+++ Provided material

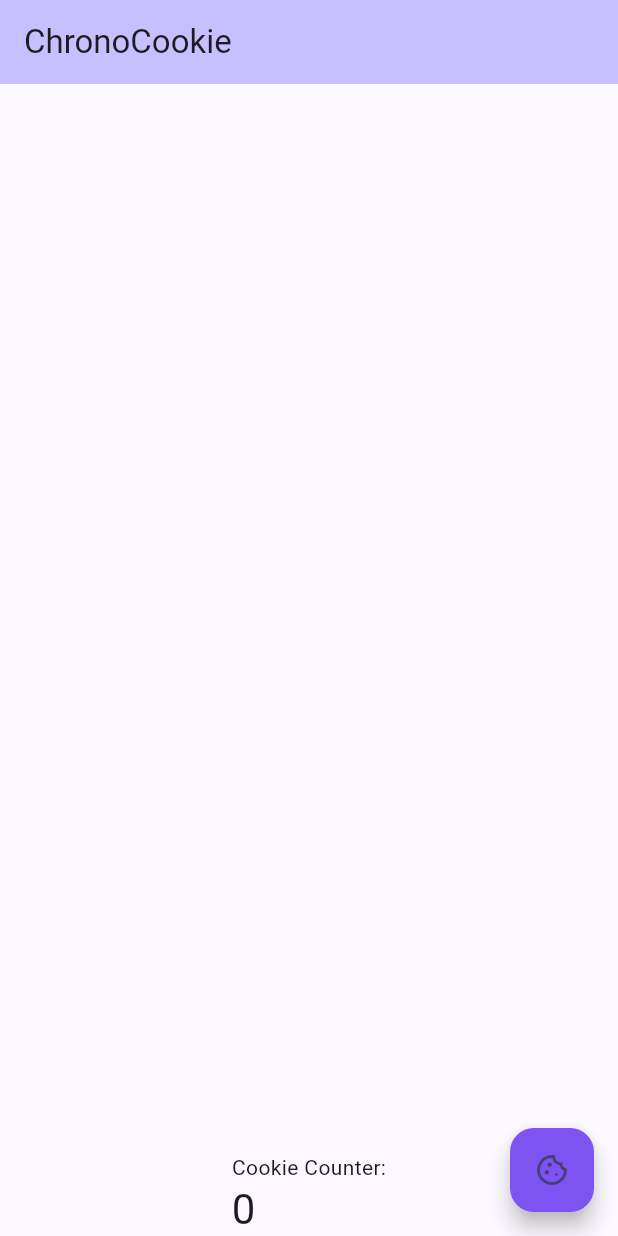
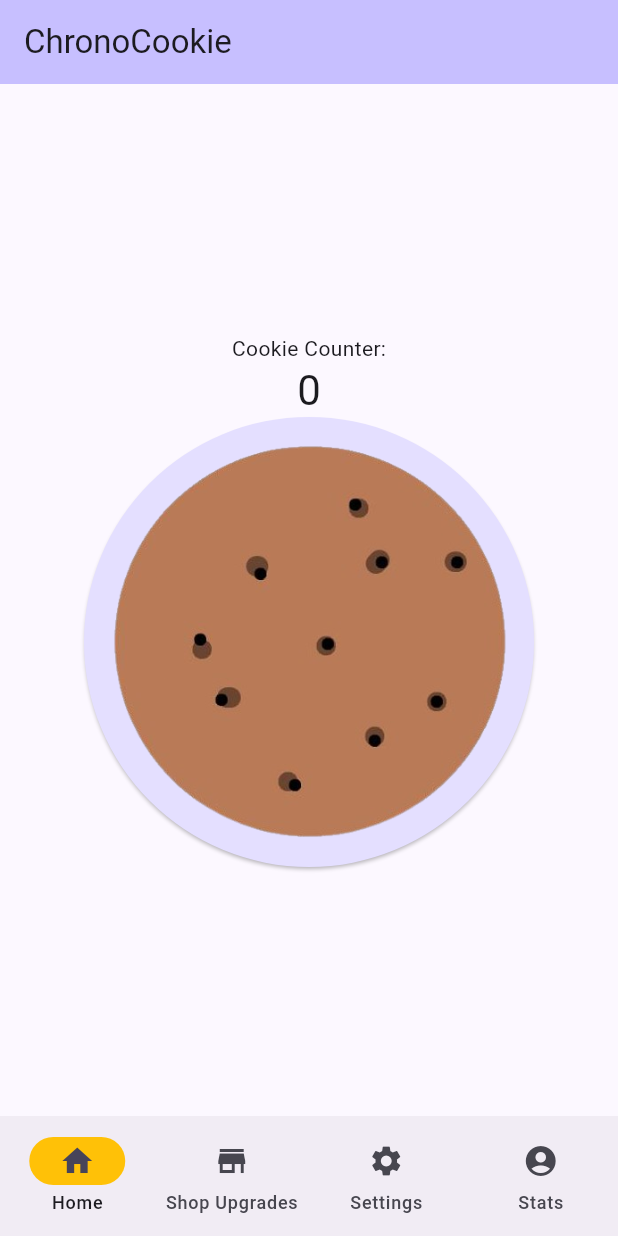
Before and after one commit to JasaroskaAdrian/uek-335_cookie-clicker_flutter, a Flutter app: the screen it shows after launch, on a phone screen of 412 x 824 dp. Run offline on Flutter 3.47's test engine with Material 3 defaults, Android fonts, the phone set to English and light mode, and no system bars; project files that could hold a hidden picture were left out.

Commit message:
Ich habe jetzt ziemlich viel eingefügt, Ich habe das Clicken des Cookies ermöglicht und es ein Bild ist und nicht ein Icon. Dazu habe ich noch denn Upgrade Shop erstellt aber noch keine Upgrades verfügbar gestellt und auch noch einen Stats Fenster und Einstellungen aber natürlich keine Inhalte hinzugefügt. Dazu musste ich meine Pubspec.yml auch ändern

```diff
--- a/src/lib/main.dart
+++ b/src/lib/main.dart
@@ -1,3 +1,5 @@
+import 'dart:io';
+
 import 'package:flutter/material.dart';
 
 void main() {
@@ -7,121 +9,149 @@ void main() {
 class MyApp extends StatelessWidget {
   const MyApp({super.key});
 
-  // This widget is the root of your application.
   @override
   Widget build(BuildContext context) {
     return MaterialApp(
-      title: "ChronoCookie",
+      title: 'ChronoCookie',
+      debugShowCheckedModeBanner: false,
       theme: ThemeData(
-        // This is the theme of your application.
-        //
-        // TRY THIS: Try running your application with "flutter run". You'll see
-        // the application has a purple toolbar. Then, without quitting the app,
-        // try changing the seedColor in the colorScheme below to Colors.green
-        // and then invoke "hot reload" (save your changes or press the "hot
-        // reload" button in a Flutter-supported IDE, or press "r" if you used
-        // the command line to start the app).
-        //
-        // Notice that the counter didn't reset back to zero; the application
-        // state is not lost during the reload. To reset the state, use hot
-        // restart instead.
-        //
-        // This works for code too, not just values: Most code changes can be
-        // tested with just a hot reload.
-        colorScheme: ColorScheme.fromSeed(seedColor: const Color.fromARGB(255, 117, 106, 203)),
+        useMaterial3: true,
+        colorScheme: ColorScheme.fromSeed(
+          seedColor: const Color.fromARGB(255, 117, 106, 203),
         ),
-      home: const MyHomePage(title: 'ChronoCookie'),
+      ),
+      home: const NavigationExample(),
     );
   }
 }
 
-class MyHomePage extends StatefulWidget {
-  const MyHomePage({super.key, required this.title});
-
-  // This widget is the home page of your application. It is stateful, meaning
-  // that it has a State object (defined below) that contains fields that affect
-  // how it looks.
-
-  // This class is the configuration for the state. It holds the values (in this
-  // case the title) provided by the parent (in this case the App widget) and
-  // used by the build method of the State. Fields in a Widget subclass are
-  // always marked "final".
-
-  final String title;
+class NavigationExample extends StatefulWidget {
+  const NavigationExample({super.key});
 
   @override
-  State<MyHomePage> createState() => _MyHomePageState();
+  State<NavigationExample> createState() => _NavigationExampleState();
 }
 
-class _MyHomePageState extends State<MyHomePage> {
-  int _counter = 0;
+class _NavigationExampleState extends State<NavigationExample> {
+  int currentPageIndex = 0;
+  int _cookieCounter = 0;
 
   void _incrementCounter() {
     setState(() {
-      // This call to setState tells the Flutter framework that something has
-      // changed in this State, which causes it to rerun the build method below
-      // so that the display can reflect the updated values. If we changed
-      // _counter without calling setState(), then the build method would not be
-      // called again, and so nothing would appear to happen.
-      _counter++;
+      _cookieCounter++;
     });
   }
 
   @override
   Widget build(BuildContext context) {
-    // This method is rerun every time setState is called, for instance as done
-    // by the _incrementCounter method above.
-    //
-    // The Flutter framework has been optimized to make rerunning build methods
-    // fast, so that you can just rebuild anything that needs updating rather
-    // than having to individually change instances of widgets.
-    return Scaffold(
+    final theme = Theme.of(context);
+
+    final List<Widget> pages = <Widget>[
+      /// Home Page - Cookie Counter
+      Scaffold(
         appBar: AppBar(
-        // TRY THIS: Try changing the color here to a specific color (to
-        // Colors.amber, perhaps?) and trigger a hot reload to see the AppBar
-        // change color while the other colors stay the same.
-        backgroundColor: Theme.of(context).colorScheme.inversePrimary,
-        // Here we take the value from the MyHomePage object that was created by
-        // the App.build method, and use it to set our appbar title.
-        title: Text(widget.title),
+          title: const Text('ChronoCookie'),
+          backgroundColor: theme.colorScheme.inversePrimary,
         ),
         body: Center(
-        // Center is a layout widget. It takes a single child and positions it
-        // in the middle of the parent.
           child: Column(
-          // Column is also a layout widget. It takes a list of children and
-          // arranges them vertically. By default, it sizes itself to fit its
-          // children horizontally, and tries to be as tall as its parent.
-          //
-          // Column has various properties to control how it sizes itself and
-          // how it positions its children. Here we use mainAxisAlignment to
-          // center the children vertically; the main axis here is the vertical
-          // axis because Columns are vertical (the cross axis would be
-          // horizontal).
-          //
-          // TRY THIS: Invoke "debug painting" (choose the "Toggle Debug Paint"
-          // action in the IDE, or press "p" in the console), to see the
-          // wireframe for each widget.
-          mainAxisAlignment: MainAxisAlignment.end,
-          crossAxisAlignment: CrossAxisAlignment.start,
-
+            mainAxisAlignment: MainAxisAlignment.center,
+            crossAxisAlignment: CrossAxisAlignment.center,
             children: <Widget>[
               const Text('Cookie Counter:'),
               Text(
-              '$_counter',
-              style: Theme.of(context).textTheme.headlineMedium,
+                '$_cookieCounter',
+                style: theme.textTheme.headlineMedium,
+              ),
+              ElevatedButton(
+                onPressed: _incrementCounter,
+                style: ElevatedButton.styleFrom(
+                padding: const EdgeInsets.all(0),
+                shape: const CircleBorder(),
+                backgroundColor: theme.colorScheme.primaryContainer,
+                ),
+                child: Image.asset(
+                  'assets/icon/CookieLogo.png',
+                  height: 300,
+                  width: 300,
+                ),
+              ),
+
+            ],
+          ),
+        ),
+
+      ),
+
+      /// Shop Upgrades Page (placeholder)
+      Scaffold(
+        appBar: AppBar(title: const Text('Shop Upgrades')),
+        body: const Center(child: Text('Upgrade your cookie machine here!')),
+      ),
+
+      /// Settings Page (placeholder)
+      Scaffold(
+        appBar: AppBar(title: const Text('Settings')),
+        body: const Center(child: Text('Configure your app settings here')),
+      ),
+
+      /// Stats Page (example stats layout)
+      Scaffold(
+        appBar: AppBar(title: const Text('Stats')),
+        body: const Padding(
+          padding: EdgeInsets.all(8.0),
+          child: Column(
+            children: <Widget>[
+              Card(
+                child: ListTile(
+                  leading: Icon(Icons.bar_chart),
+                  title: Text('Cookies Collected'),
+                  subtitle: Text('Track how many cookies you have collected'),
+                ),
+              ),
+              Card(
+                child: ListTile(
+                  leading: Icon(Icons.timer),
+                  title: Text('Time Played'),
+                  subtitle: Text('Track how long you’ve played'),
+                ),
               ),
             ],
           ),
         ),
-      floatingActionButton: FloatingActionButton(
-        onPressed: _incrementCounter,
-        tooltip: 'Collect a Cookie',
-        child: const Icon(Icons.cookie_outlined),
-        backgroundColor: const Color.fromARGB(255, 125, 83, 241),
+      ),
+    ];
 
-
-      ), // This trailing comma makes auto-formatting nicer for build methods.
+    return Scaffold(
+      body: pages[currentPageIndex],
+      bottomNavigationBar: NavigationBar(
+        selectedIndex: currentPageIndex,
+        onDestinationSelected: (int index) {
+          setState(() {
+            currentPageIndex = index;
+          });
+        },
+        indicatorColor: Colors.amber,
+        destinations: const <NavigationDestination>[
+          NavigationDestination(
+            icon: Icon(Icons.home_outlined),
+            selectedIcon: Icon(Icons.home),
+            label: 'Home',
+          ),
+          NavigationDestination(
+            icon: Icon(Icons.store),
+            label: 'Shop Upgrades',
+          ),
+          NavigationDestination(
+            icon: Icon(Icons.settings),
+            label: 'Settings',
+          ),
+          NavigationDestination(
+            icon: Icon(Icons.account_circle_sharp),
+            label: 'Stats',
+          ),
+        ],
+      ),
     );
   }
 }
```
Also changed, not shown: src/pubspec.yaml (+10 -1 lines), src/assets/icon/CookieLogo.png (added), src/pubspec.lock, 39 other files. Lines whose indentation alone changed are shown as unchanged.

++++++
+++ Provided material

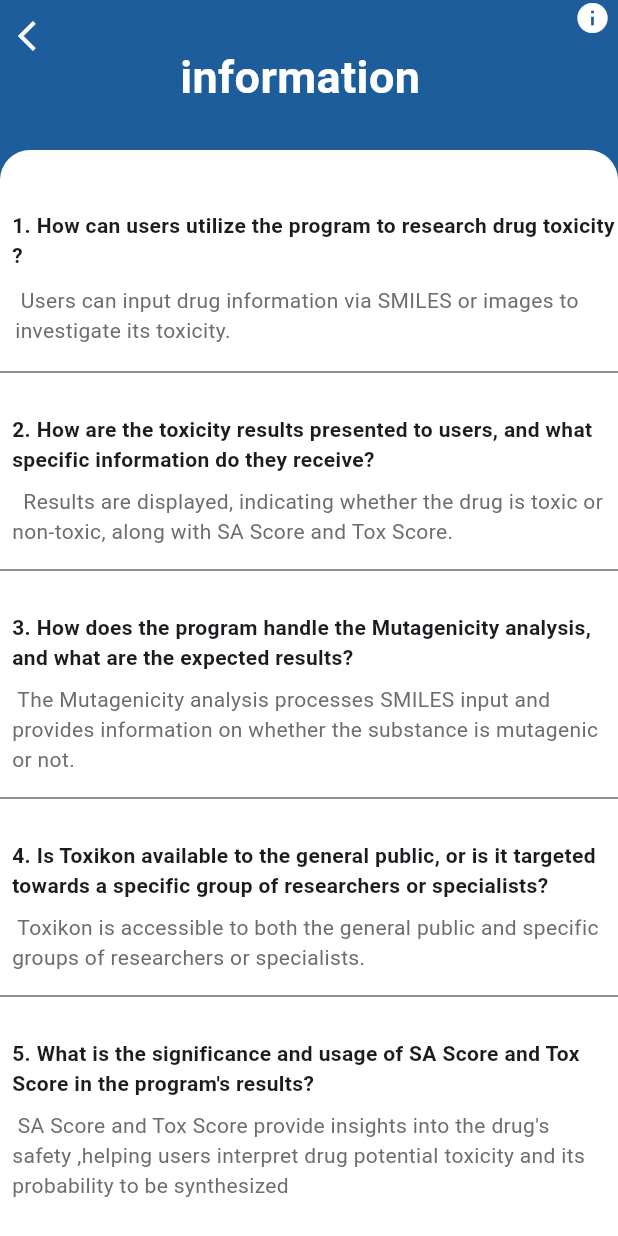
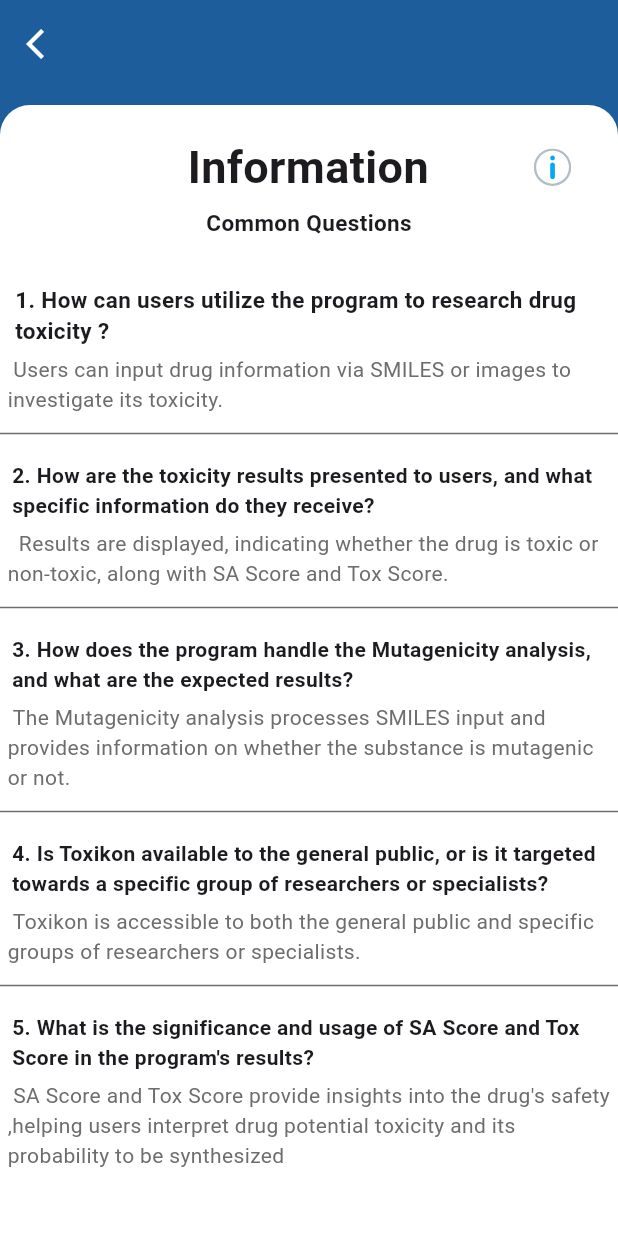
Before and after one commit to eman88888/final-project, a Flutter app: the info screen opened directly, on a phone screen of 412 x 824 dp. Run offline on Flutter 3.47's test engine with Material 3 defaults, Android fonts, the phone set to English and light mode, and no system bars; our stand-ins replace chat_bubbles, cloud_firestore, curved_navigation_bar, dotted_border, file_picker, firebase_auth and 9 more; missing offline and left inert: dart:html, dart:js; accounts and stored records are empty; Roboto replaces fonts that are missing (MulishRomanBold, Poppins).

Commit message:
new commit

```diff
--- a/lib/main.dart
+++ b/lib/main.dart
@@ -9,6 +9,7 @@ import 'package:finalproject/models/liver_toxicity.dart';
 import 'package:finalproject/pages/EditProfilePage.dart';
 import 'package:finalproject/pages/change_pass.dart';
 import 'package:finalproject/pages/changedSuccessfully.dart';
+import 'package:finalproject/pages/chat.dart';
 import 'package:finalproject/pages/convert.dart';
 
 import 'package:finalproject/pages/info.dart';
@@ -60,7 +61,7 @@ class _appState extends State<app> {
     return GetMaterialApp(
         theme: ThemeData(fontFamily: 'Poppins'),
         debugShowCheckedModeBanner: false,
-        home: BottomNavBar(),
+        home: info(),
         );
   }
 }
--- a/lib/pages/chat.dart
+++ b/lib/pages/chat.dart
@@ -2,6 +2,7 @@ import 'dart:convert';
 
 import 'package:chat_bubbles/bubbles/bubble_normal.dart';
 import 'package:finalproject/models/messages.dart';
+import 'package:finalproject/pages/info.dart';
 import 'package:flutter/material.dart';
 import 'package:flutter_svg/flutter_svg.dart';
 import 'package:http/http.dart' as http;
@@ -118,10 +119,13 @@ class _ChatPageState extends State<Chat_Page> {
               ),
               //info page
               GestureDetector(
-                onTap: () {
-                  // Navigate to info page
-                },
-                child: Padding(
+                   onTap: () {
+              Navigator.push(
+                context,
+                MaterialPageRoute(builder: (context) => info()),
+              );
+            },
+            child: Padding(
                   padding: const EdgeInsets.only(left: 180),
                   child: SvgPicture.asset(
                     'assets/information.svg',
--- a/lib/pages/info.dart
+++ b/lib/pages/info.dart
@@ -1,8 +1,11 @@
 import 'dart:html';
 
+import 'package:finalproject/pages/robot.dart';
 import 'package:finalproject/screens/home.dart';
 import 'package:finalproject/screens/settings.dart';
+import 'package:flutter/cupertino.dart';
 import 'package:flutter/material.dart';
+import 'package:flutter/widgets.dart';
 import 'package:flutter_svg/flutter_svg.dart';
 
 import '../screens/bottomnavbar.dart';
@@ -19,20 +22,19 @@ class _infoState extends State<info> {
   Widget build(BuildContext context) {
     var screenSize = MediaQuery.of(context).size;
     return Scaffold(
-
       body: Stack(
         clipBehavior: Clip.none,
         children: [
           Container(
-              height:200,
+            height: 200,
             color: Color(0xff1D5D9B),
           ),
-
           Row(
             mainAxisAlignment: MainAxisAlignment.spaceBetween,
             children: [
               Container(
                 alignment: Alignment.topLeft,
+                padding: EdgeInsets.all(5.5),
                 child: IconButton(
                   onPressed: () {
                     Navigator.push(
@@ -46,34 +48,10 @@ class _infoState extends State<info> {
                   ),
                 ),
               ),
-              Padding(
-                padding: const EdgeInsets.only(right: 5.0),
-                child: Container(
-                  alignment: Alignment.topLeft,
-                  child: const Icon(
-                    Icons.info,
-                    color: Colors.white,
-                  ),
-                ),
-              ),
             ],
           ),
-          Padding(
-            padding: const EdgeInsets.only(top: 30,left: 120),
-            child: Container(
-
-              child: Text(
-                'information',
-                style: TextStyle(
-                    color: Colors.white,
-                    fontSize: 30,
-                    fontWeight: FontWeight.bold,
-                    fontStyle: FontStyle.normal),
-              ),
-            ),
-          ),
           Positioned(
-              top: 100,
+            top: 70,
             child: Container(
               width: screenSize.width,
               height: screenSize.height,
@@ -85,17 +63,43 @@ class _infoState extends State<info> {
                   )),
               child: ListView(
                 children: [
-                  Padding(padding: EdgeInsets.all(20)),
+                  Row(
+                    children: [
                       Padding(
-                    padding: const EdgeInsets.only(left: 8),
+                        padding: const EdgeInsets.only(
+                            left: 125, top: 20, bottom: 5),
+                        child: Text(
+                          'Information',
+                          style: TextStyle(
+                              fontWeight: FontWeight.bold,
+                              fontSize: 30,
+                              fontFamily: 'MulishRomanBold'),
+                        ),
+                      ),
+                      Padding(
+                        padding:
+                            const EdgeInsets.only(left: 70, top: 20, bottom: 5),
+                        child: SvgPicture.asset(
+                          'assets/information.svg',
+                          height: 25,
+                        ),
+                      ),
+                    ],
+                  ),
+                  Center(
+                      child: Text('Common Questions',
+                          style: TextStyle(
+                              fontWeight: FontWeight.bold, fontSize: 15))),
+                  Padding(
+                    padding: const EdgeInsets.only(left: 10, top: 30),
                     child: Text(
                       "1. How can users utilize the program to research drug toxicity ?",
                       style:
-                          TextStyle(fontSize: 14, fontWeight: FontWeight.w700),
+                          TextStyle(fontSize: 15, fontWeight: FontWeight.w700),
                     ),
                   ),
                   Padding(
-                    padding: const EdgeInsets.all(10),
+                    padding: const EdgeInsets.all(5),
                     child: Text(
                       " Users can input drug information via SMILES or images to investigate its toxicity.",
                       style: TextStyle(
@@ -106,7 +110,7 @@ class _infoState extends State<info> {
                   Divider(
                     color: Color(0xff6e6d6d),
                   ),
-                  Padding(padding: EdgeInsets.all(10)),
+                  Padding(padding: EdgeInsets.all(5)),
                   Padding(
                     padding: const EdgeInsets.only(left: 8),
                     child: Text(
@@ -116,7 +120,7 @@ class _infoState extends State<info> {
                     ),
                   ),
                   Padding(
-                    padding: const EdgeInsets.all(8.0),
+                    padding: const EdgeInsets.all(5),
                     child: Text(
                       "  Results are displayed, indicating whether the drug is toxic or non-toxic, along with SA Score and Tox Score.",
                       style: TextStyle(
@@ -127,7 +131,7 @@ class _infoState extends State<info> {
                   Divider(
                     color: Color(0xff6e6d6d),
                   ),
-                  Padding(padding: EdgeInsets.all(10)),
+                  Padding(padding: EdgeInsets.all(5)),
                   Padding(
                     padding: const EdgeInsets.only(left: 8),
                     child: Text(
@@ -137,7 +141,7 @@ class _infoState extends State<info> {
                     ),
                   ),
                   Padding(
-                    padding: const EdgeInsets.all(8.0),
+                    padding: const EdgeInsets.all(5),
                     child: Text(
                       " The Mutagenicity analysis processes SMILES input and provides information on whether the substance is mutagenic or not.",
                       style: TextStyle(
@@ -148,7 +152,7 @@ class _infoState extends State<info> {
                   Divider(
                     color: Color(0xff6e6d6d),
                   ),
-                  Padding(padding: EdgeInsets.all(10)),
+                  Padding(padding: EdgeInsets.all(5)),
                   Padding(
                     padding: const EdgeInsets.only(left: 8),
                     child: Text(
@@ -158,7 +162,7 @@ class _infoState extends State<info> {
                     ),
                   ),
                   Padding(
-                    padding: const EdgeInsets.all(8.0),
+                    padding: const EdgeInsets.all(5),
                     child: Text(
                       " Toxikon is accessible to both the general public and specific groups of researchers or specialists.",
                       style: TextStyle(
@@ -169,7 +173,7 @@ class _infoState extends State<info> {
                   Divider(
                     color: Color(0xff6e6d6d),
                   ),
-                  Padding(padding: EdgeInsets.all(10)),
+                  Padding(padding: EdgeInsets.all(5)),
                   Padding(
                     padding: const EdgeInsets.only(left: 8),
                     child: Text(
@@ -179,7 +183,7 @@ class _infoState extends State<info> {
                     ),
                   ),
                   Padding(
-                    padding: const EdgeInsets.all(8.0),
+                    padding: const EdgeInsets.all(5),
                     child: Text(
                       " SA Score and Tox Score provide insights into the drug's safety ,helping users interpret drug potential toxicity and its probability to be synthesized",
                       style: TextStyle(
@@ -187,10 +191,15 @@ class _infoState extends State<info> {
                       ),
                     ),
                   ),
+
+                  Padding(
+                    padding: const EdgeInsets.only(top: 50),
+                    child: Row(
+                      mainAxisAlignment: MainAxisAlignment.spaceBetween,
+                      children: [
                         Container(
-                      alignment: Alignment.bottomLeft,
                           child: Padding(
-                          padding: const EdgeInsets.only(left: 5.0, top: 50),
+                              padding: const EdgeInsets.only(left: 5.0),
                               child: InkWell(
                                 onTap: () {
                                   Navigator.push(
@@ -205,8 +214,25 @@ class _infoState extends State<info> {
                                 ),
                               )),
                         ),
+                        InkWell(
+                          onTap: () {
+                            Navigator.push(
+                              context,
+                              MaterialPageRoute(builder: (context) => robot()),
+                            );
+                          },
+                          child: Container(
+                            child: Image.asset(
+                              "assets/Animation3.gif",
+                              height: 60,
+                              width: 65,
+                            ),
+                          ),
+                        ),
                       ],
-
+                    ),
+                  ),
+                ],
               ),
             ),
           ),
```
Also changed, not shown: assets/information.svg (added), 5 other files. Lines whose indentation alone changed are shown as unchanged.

++++++

Task to carry out
Find out how many lines in the entries above hold "textTheme", then reply with that figure and nothing else.

Task result
2